BU News Service
Reported rapes on campus were up by 44 percent last year, an increase campus police attribute to growing public comfort with reporting the crimes.
Nationwide discussion and media coverage about sexual assault is fostering a discussion about these crimes, which have traditionally been underreported, Sgt. Dan Healy of the Boston University Police Department said this week.
Last year, 13 rapes were reported to BU police as compared to nine in 2015, Healy said.
“That’s a good thing,” Healy said. “What we want to be able to do is to help people that have been been involved in one of these incidents.”
The university must release an annual security and fire safety report to the public that details the crimes and the university’s policies and procedures, according to the Clery Act.
Rape is defined as non-consensual penetration, according to the report.
“These are sensitive crimes, and the people that are affected by them, it’s not easy to come forward,” he said.
Sexual assault prevention is always one of the university’s priorities, said Colin Riley, a spokesperson for BU. The university encourages students to look into services at the Sexual Assault Response & Prevention Center and to sign up for bystander training, he said.
“I think people are learning that there’s a benefit to reporting it earlier to access support and services sooner,” Riley said. Not only to adjudicate the report fairly and promptly, but also to benefit the community.

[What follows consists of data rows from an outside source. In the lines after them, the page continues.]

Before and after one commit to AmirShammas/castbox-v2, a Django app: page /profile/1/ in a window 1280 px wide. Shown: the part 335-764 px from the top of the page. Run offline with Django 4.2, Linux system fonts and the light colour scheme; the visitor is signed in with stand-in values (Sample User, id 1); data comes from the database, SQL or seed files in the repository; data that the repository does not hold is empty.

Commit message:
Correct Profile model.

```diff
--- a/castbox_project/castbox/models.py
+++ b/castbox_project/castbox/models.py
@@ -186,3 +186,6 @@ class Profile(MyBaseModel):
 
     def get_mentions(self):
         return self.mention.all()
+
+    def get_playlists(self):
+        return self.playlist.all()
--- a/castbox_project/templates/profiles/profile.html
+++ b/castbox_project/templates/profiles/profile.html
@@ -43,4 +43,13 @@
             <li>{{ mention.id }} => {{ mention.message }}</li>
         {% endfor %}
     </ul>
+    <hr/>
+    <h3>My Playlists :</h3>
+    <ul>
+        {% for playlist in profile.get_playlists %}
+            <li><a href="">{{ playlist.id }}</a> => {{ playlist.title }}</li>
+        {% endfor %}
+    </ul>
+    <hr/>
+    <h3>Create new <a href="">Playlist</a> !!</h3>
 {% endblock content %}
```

“The more people talk about these issues, the greater chance we have to make this not a problem on our campus anymore,” said Maddie Hoffner, sophomore at BU.
“I feel more comfortable knowing that those affected feel more supported to report what happened to them.”